In an attempt to soften the blow, relegated Premier League clubs receive financial support for each of their first two seasons outside the top flight – Reading received £11.2m this season and that annual figure could rise to nearer £15m after next term as higher TV revenues kick in.

Without making clubs immune to financial catastrophe, it sets another clock ticking, with most chairmen demanding promotion before the cash dries up.

“Parachute payments don’t compensate for the loss of revenue,” Cannon warns. “It has worked in the past but it’s not always a one-year bounce-back.

“There might only be one of last season’s relegated teams (Birmingham City) who bounce back this year and it’s averaging out as one a year. So there’s a 66% chance you will not come straight back up.”

Those clubs who have thought big only to produce small points tallies are most at threat.

No one in the North East thinks bigger than Newcastle United, who expect a standing to match their gates. At the opposite end are Middlesbrough, shorn of the prima donnas and self-styled superstars of the Bryan Robson era, and with a youth system ready to fill the gaps.

Cannon sees a case for all three punching their weight if the worst happens.

“Steve Gibson is Middlesbrough’s great asset,” he says. “Newcastle have a great stadium and a great support base.

“Sunderland have a great support base and a good stadium, although there are question marks over their ownership because of the restructuring taking place.

“They all have assets, the one thing they don’t have is points!”

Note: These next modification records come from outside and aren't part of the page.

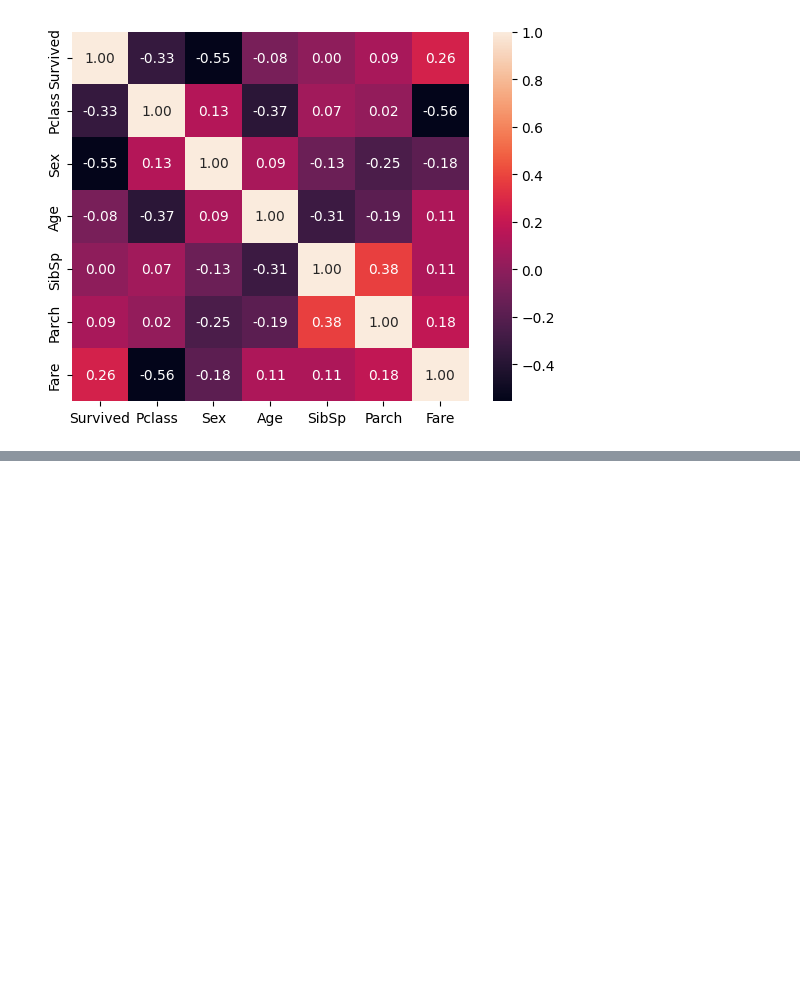
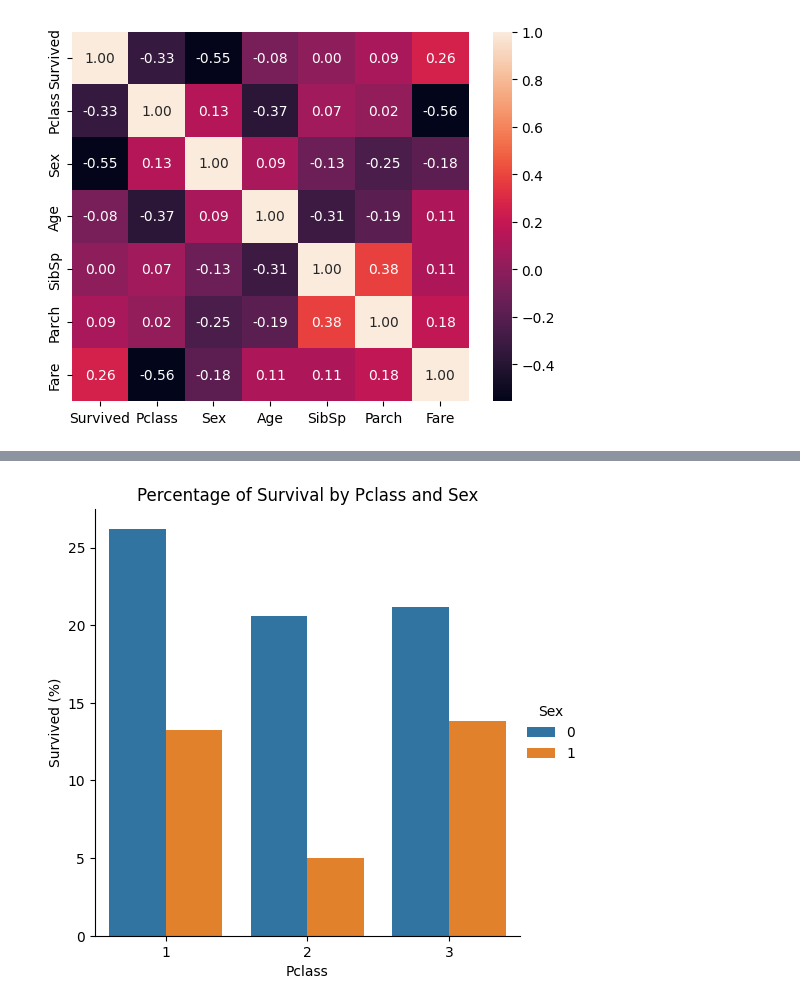
Before and after one commit to CarlosHenriqueMatos/dataExplorationAndML, a Jupyter notebook: AddingFeatureEngeneering.ipynb, the cells around one changed output, grey strips where cells are left out. Saved outputs shown, nothing was run; the diff lists cells and outputs as text; code cells hidden in the pictures; blank space fills up the shorter version.

```diff
--- a/AddingFeatureEngeneering.ipynb
+++ b/AddingFeatureEngeneering.ipynb
@@ -403,0 +443,24 @@ g = sns.heatmap(trainOriginalData[["Survived","Pclass","Sex","Age","SibSp","Parc
+# %%
+# Group by 'Pclass' and 'Sex', and calculate the sum of 'Survived' for each group
+pclassSexSurvived = trainOriginalData.groupby(['Pclass', 'Sex'])['Survived'].sum()
+
+pclassSexSurvivedPercentage = (
+    pclassSexSurvived / pclassSexSurvived.sum()
+) * 100
+
+pclassSexSurvivedPercentage = pclassSexSurvivedPercentage.reset_index()
+pclassSexSurvivedPercentage.columns = ['Pclass', 'Sex', 'Survived_Percentage']
+
+
+sns.catplot(
+    x="Pclass",
+    y="Survived_Percentage",
+    hue="Sex",  # Separate bars by Sex
+    data=pclassSexSurvivedPercentage,
+    kind="bar"
+)
+plt.ylabel('Survived (%)')  # Update the y-axis label
+plt.title('Percentage of Survival by Pclass and Sex')  # Add a title
+plt.show()
+# %% [output]
+[figure, added]
```
Also changed, not shown: parts of 9 cells of this notebook.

David Whetstone
Culture Editor
Graeme Whitfield
Business Editor
Mark Douglas
Newcastle United Editor
Stuart Rayner
Sports Writer